Start of Entries provided

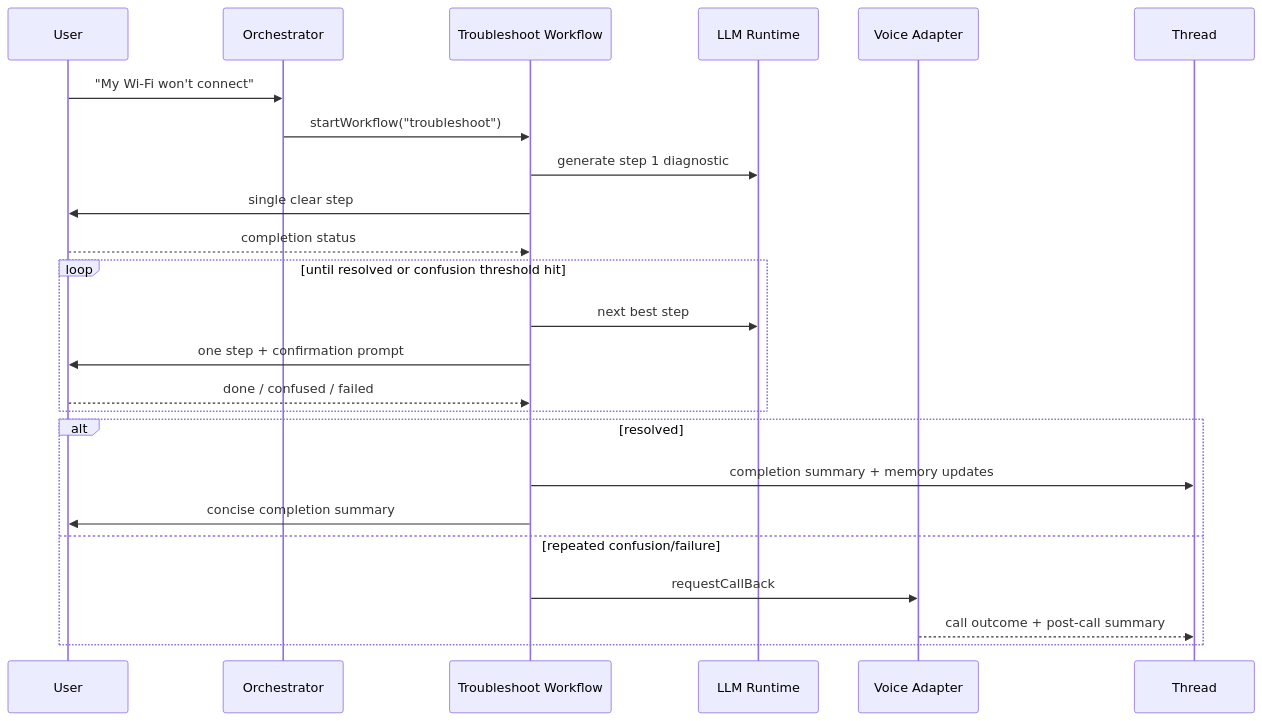
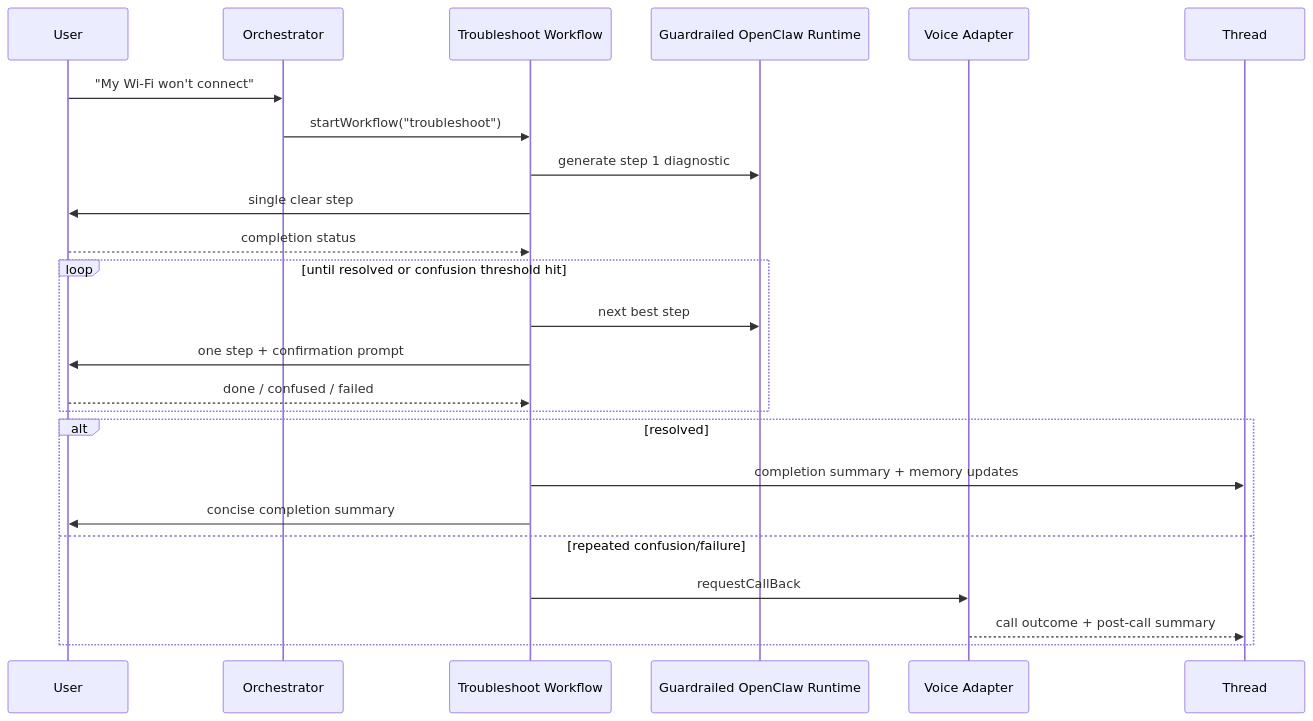
One commit to daniel-p-green/north-haven changed the fourth of 4 diagrams in README.md. Above: the diagram before and after it, drawn with Mermaid. The commit also changed other lines of this file and 7 other files, not shown here.

First line of the commit message:
docs(guardrails): require guardrailed OpenClaw runtime across system

````diff
--- a/README.md
+++ b/README.md
@@ -139,27 +140,27 @@
 ```mermaid
 sequenceDiagram
 participant User
 participant OR as Orchestrator
 participant WF as Troubleshoot Workflow
-participant LLM as LLM Runtime
+participant LLM as Guardrailed OpenClaw Runtime
 participant VO as Voice Adapter
 participant TH as Thread
 
 User->>OR: "My Wi-Fi won't connect"
 OR->>WF: startWorkflow("troubleshoot")
 WF->>LLM: generate step 1 diagnostic
 WF->>User: single clear step
 User-->>WF: completion status
 loop until resolved or confusion threshold hit
 WF->>LLM: next best step
 WF->>User: one step + confirmation prompt
 User-->>WF: done / confused / failed
 end
 alt resolved
 WF->>TH: completion summary + memory updates
 WF->>User: concise completion summary
 else repeated confusion/failure
 WF->>VO: requestCallBack
 VO-->>TH: call outcome + post-call summary
 end
 ```
````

End of Entries provided

- Problem description
In the entries, find the line containing "WF->>VO: requestCallBack" and output it and all remaining lines exactly.

- Exercise solution
 WF->>VO: requestCallBack
 VO-->>TH: call outcome + post-call summary
 end
 ```
````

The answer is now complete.